▸ Problem: Copy every record word for word.

▸ Extracted entries:
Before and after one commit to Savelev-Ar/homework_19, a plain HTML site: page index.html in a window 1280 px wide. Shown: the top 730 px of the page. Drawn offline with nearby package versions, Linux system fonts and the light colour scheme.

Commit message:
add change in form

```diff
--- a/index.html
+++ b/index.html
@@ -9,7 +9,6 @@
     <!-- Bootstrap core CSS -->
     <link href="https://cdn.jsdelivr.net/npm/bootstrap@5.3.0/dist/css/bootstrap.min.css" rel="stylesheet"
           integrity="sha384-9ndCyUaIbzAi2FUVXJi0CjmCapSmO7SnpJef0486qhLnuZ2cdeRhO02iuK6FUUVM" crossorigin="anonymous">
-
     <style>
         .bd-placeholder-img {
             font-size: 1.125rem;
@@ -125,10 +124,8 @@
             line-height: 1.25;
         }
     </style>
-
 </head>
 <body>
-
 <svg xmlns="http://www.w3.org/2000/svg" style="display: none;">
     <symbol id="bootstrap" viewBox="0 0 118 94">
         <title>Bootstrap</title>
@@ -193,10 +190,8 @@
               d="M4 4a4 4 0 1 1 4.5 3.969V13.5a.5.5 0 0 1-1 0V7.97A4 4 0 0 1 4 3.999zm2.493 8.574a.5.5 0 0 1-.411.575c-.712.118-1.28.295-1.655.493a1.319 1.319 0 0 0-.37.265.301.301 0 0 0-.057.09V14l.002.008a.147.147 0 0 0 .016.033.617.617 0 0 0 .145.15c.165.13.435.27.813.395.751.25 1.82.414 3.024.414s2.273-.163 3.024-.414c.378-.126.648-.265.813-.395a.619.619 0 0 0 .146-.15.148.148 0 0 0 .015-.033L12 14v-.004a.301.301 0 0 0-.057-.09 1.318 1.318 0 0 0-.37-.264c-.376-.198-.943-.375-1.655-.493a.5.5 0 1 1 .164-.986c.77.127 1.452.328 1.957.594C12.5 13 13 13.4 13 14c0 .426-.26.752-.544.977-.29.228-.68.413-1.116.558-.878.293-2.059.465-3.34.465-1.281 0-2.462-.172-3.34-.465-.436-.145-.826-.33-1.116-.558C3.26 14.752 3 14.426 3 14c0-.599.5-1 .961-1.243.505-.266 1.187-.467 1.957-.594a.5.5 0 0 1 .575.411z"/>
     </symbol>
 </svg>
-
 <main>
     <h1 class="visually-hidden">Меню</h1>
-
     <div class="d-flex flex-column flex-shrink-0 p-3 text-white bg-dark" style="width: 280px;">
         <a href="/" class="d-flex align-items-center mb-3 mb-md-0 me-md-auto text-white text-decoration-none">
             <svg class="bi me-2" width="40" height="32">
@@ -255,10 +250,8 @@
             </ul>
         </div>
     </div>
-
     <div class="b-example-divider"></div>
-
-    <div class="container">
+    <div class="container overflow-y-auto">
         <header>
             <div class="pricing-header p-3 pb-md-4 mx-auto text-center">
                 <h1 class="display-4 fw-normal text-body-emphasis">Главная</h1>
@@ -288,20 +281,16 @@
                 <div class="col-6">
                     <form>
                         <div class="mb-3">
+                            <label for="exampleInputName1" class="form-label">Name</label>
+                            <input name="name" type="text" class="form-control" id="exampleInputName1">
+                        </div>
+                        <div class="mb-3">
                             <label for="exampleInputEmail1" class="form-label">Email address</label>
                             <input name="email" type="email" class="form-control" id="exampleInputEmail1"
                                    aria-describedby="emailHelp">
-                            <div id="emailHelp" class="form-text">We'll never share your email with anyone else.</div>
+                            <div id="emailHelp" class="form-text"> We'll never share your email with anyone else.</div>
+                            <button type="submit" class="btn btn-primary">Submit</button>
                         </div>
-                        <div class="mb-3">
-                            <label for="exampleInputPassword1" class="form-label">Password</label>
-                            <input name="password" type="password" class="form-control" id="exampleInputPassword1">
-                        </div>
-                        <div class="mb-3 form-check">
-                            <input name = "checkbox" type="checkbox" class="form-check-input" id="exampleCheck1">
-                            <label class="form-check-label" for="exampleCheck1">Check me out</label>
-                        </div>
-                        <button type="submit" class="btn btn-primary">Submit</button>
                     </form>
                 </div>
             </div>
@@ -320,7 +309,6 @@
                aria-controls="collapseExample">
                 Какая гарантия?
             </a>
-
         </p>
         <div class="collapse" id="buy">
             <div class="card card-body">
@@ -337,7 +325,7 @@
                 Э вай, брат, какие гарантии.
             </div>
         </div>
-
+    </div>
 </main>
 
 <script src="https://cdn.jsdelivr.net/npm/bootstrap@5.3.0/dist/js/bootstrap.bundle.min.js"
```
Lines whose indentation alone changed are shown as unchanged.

▸ Result below:
Before and after one commit to Savelev-Ar/homework_19, a plain HTML site: page index.html in a window 1280 px wide. Shown: the top 730 px of the page. Drawn offline with nearby package versions, Linux system fonts and the light colour scheme.

Commit message:
add change in form

```diff
--- a/index.html
+++ b/index.html
@@ -9,7 +9,6 @@
     <!-- Bootstrap core CSS -->
     <link href="https://cdn.jsdelivr.net/npm/bootstrap@5.3.0/dist/css/bootstrap.min.css" rel="stylesheet"
           integrity="sha384-9ndCyUaIbzAi2FUVXJi0CjmCapSmO7SnpJef0486qhLnuZ2cdeRhO02iuK6FUUVM" crossorigin="anonymous">
-
     <style>
         .bd-placeholder-img {
             font-size: 1.125rem;
@@ -125,10 +124,8 @@
             line-height: 1.25;
         }
     </style>
-
 </head>
 <body>
-
 <svg xmlns="http://www.w3.org/2000/svg" style="display: none;">
     <symbol id="bootstrap" viewBox="0 0 118 94">
         <title>Bootstrap</title>
@@ -193,10 +190,8 @@
               d="M4 4a4 4 0 1 1 4.5 3.969V13.5a.5.5 0 0 1-1 0V7.97A4 4 0 0 1 4 3.999zm2.493 8.574a.5.5 0 0 1-.411.575c-.712.118-1.28.295-1.655.493a1.319 1.319 0 0 0-.37.265.301.301 0 0 0-.057.09V14l.002.008a.147.147 0 0 0 .016.033.617.617 0 0 0 .145.15c.165.13.435.27.813.395.751.25 1.82.414 3.024.414s2.273-.163 3.024-.414c.378-.126.648-.265.813-.395a.619.619 0 0 0 .146-.15.148.148 0 0 0 .015-.033L12 14v-.004a.301.301 0 0 0-.057-.09 1.318 1.318 0 0 0-.37-.264c-.376-.198-.943-.375-1.655-.493a.5.5 0 1 1 .164-.986c.77.127 1.452.328 1.957.594C12.5 13 13 13.4 13 14c0 .426-.26.752-.544.977-.29.228-.68.413-1.116.558-.878.293-2.059.465-3.34.465-1.281 0-2.462-.172-3.34-.465-.436-.145-.826-.33-1.116-.558C3.26 14.752 3 14.426 3 14c0-.599.5-1 .961-1.243.505-.266 1.187-.467 1.957-.594a.5.5 0 0 1 .575.411z"/>
     </symbol>
 </svg>
-
 <main>
     <h1 class="visually-hidden">Меню</h1>
-
     <div class="d-flex flex-column flex-shrink-0 p-3 text-white bg-dark" style="width: 280px;">
         <a href="/" class="d-flex align-items-center mb-3 mb-md-0 me-md-auto text-white text-decoration-none">
             <svg class="bi me-2" width="40" height="32">
@@ -255,10 +250,8 @@
             </ul>
         </div>
     </div>
-
     <div class="b-example-divider"></div>
-
-    <div class="container">
+    <div class="container overflow-y-auto">
         <header>
             <div class="pricing-header p-3 pb-md-4 mx-auto text-center">
                 <h1 class="display-4 fw-normal text-body-emphasis">Главная</h1>
@@ -288,20 +281,16 @@
                 <div class="col-6">
                     <form>
                         <div class="mb-3">
+                            <label for="exampleInputName1" class="form-label">Name</label>
+                            <input name="name" type="text" class="form-control" id="exampleInputName1">
+                        </div>
+                        <div class="mb-3">
                             <label for="exampleInputEmail1" class="form-label">Email address</label>
                             <input name="email" type="email" class="form-control" id="exampleInputEmail1"
                                    aria-describedby="emailHelp">
-                            <div id="emailHelp" class="form-text">We'll never share your email with anyone else.</div>
+                            <div id="emailHelp" class="form-text"> We'll never share your email with anyone else.</div>
+                            <button type="submit" class="btn btn-primary">Submit</button>
                         </div>
-                        <div class="mb-3">
-                            <label for="exampleInputPassword1" class="form-label">Password</label>
-                            <input name="password" type="password" class="form-control" id="exampleInputPassword1">
-                        </div>
-                        <div class="mb-3 form-check">
-                            <input name = "checkbox" type="checkbox" class="form-check-input" id="exampleCheck1">
-                            <label class="form-check-label" for="exampleCheck1">Check me out</label>
-                        </div>
-                        <button type="submit" class="btn btn-primary">Submit</button>
                     </form>
                 </div>
             </div>
@@ -320,7 +309,6 @@
                aria-controls="collapseExample">
                 Какая гарантия?
             </a>
-
         </p>
         <div class="collapse" id="buy">
             <div class="card card-body">
@@ -337,7 +325,7 @@
                 Э вай, брат, какие гарантии.
             </div>
         </div>
-
+    </div>
 </main>
 
 <script src="https://cdn.jsdelivr.net/npm/bootstrap@5.3.0/dist/js/bootstrap.bundle.min.js"
```
Lines whose indentation alone changed are shown as unchanged.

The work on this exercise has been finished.